DATA PROVIDED below:

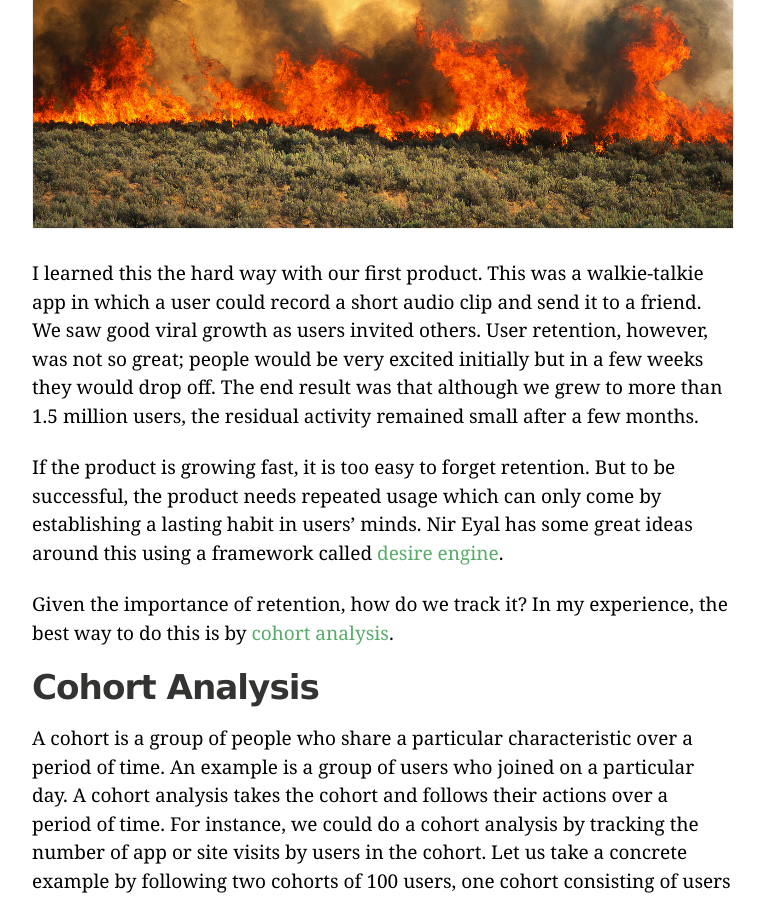
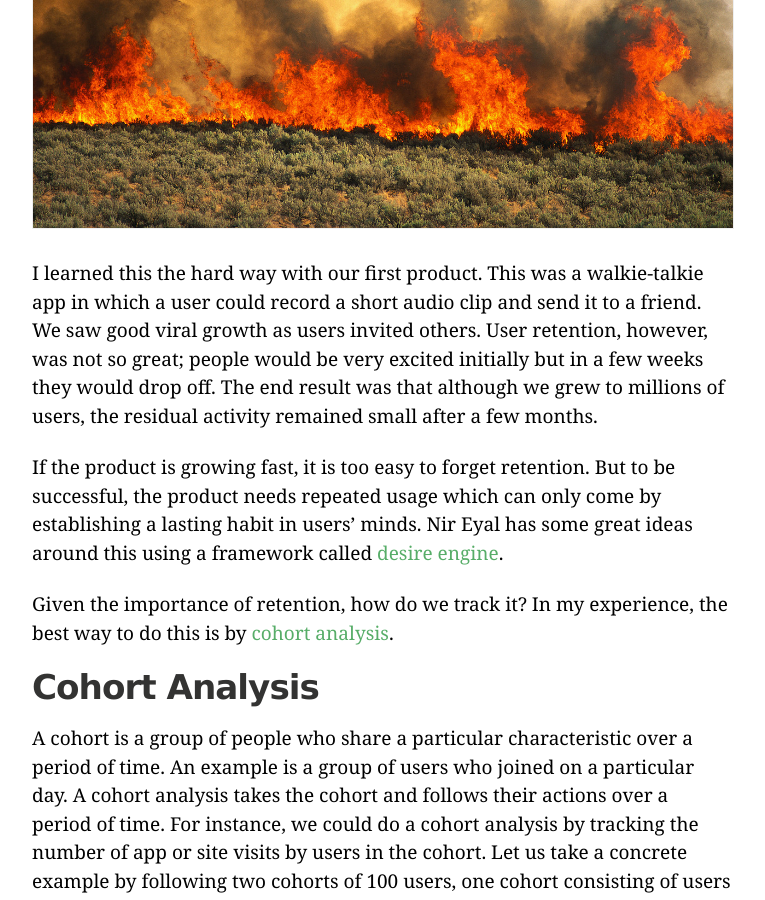
Before and after one commit to avdr/avdr.github.io, a Jekyll site: the page built from _posts/2013-11-10-cohort-analysis.markdown, in a window 1280 px wide and 900 px high, scrolled down 1436 px. Shown: the whole window, without its empty margins (258-1023 px from the left). Built offline with Jekyll 4.4.1, drawn with Linux system fonts in a browser that asks for light colours; Markdown is read by kramdown in place of the engine named in the settings.

Commit message:
More edits

```diff
--- a/_posts/2013-11-10-cohort-analysis.markdown
+++ b/_posts/2013-11-10-cohort-analysis.markdown
@@ -15,7 +15,7 @@ A common mistake entrepreneurs make is to focus too much on user growth. User gr
 
 <img class="iborder" src="/assets/brush_fire.jpg"/>
 
-I learned this the hard way with our first product. This was a walkie-talkie app in which a user could record a short audio clip and send it to a friend. We saw good viral growth as users invited others. User retention, however, was not so great; people would be very excited initially but in a few weeks they would drop off. The end result was that although we grew to more than 1.5 million users, the residual activity remained small after a few months.
+I learned this the hard way with our first product. This was a walkie-talkie app in which a user could record a short audio clip and send it to a friend. We saw good viral growth as users invited others. User retention, however, was not so great; people would be very excited initially but in a few weeks they would drop off. The end result was that although we grew to millions of users, the residual activity remained small after a few months.
 
 If the product is growing fast, it is too easy to forget retention. But to be successful, the product needs repeated usage which can only come by establishing a lasting habit in users' minds. Nir Eyal has some great ideas around this using a framework called [desire engine](http://www.nirandfar.com/2012/03/how-to-manufacture-desire.html).
 
```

End of DATA PROVIDED.

**TASK BRIEF**.
Word for word, repeat each line of the records, and leave every image out.

**COMPLETED TASK**.
Before and after one commit to avdr/avdr.github.io, a Jekyll site: the page built from _posts/2013-11-10-cohort-analysis.markdown, in a window 1280 px wide and 900 px high, scrolled down 1436 px. Shown: the whole window, without its empty margins (258-1023 px from the left). Built offline with Jekyll 4.4.1, drawn with Linux system fonts in a browser that asks for light colours; Markdown is read by kramdown in place of the engine named in the settings.

Commit message:
More edits

```diff
--- a/_posts/2013-11-10-cohort-analysis.markdown
+++ b/_posts/2013-11-10-cohort-analysis.markdown
@@ -15,7 +15,7 @@ A common mistake entrepreneurs make is to focus too much on user growth. User gr
 
 <img class="iborder" src="/assets/brush_fire.jpg"/>
 
-I learned this the hard way with our first product. This was a walkie-talkie app in which a user could record a short audio clip and send it to a friend. We saw good viral growth as users invited others. User retention, however, was not so great; people would be very excited initially but in a few weeks they would drop off. The end result was that although we grew to more than 1.5 million users, the residual activity remained small after a few months.
+I learned this the hard way with our first product. This was a walkie-talkie app in which a user could record a short audio clip and send it to a friend. We saw good viral growth as users invited others. User retention, however, was not so great; people would be very excited initially but in a few weeks they would drop off. The end result was that although we grew to millions of users, the residual activity remained small after a few months.
 
 If the product is growing fast, it is too easy to forget retention. But to be successful, the product needs repeated usage which can only come by establishing a lasting habit in users' minds. Nir Eyal has some great ideas around this using a framework called [desire engine](http://www.nirandfar.com/2012/03/how-to-manufacture-desire.html).
 
```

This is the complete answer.